Syria's main opposition group on Thursday insisted President Bashar Al-Assad must go and rejected calls to join forces against Islamic State (ISIS) jihadists as it met with Russia's foreign minister.
The head of Syria's National Coalition Khaled Khoja held talks with top diplomat Sergei Lavrov as part of a fresh push by Russia to find a way out of the four-year civil war that has cost some 240,000 lives, the AFP news agency reported.
Moscow -- one of Assad's few remaining backers -- is pushing a plan for a broader grouping than the international coalition fighting the ISIS, to include Syria's government and its allies.
But Khoja -- in Moscow for his first talks since February 2014 -- ruled out cooperating with Assad and reiterated demands that the strongman must leave before any transitional government can be set up.

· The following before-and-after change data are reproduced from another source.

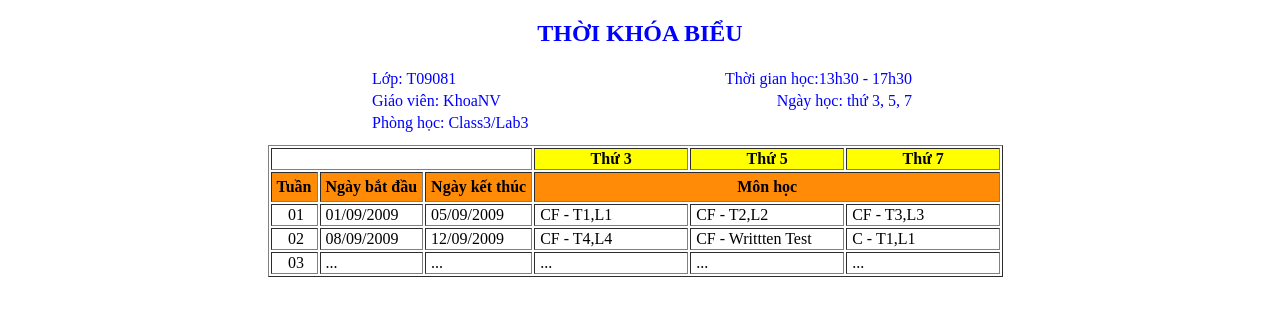
Repository: Lehuyhuynh/BT1-HTML
Page: index.html
The author's editor kept a copy of each file at every save. The page is drawn from the files as they stood at one save, then again after the next save.
The browser window is 1280 px wide. The pictures show the whole page.

Above is the page before, as saved 2023-08-06 22:25:44.

### index.html
<!DOCTYPE html>
<html lang="en">
<head>
  <meta charset="UTF-8">
  <meta name="viewport" content="width=device-width, initial-scale=1.0">
  <title>THỜI KHÓA BIỂU</title>

  <style>

    h2{
      text-align: center;
      color: blue;
    }
    #table1{
      width: 550px;
    margin-left: auto;
    margin-right: auto;
    margin-bottom: 10px;
    }
    #table2{
      width: 745px;
    display: block;
    margin-left: auto;
    margin-right: auto;
    }

    #rank{
      width: 150px;
      background-color: yellow;
    }
    #week{
      padding: 5px 5px;
    }
    #extended-time{
      padding: 5px 5px;
    }

    td{
      padding-left: 5px;
    }

  </style>

</head>
<body>

  <div >


      <h2> THỜI KHÓA BIỂU</h2>

    <div>
      <table id="table1">
          <tr>
              <td align="left" style="color: blue;">Lớp: T09081</td>
              <td align="right" style="color: blue;">Thời gian học:13h30 - 17h30</td>
          </tr>
          <tr>
              <td align="left" style="color: blue;">Giáo viên: KhoaNV</td>
              <td align="right" style="color: blue;">Ngày học: thứ 3, 5, 7 </td>
          </tr>
          <tr>
              <td align="left" style="color: blue;">Phòng học: Class3/Lab3</td>
          </tr>
      </table>
  </div>

    <div id="table2">
      <table border="1">
        <thead>

          <tr>
            <th colspan="3"></th>
            <th id="rank" >Thứ 3</th>
            <th id="rank">Thứ 5</th>
            <th id="rank">Thứ 7</th>
          </tr>

          <tr style="background-color: rgba(255, 136, 0, 0.973);">
            <th id="week">Tuần</th>
            <th id="extended-time">Ngày bắt đầu</th>
            <th id="extended-time">Ngày kết thúc</th>
            <th colspan="3">Môn học</th>
          </tr>

        </thead>

        <tr>
          <td id="number" style="text-align: center;">01</td>
          <td>01/09/2009</td>
          <td>05/09/2009</td>
          <td>CF - T1,L1</td>
          <td>CF - T2,L2</td>
          <td>CF - T3,L3</td>
        </tr>

        <tr>
          <td id="number" style="text-align: center;">02</td>
          <td>08/09/2009</td>
          <td>12/09/2009</td>
          <td>CF - T4,L4</td>
          <td>CF - Writtten Test</td>
          <td>C - T1,L1</td>
        </tr>

        <tr>
          <td id="number" style="text-align: center;">03</td>
          <td>...</td>
          <td>...</td>
          <td>...</td>
          <td>...</td>
          <td>...</td>
        </tr>

      </table>
    </div>


  </div>

</body>
</html>

After the next save:
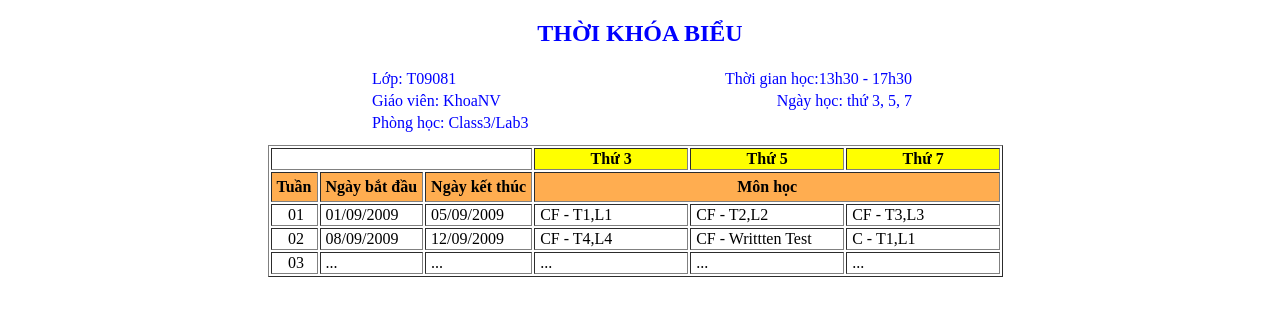
Saved 5 s later.
--- a/index.html
+++ b/index.html
@@ -76,7 +76,7 @@
             <th id="rank">Thứ 7</th>
           </tr>
 
-          <tr style="background-color: rgba(255, 136, 0, 0.973);">
+          <tr style="background-color: rgba(255, 136, 0, 0.685);">
             <th id="week">Tuần</th>
             <th id="extended-time">Ngày bắt đầu</th>
             <th id="extended-time">Ngày kết thúc</th>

"Bashar Assad has no role in the future of Syria," Khoja said in an interview with the Interfax news agency translated into Russian and quoted by AFP.
At the start of the meeting, Lavrov insisted that Russia was working with regional and international players to find a political solution to the crisis and stop Syria from becoming a "hotbed of terrorism".
"The main thing now is that these interests translate into practical coordinated steps," Lavrov said.
National Coalition representative Badr Jamous described the visit as "very good", Russian Interfax reported after the sit-down.
"There were many issues where we agreed with the Russian representatives," Jamous was quoted as saying.
Saudi Foreign Minister Adel al-Jubeir -- a key backer of the Syrian opposition -- rejected calls to work with Assad against ISIS after a meeting with Lavrov in Moscow on Tuesday.
The spate of meetings is part of a broader diplomatic flurry that saw Lavrov sit down with Jubeir and U.S. Secretary of State John Kerry in Doha earlier this month.
As part of the push, Lavrov is expected to meet with the head of a newer grouping of opposition figures known as the Cairo Conference Committee on Friday.
Syria's opposition and Western officials have hinted that Moscow's backing for Assad may be wavering, but Moscow insists it remains firmly behind the Syrian leader.
Recently, Putin said he is ready to "push" Assad towards introducing reforms in the war-torn country, but vowed he would continue to support his ally.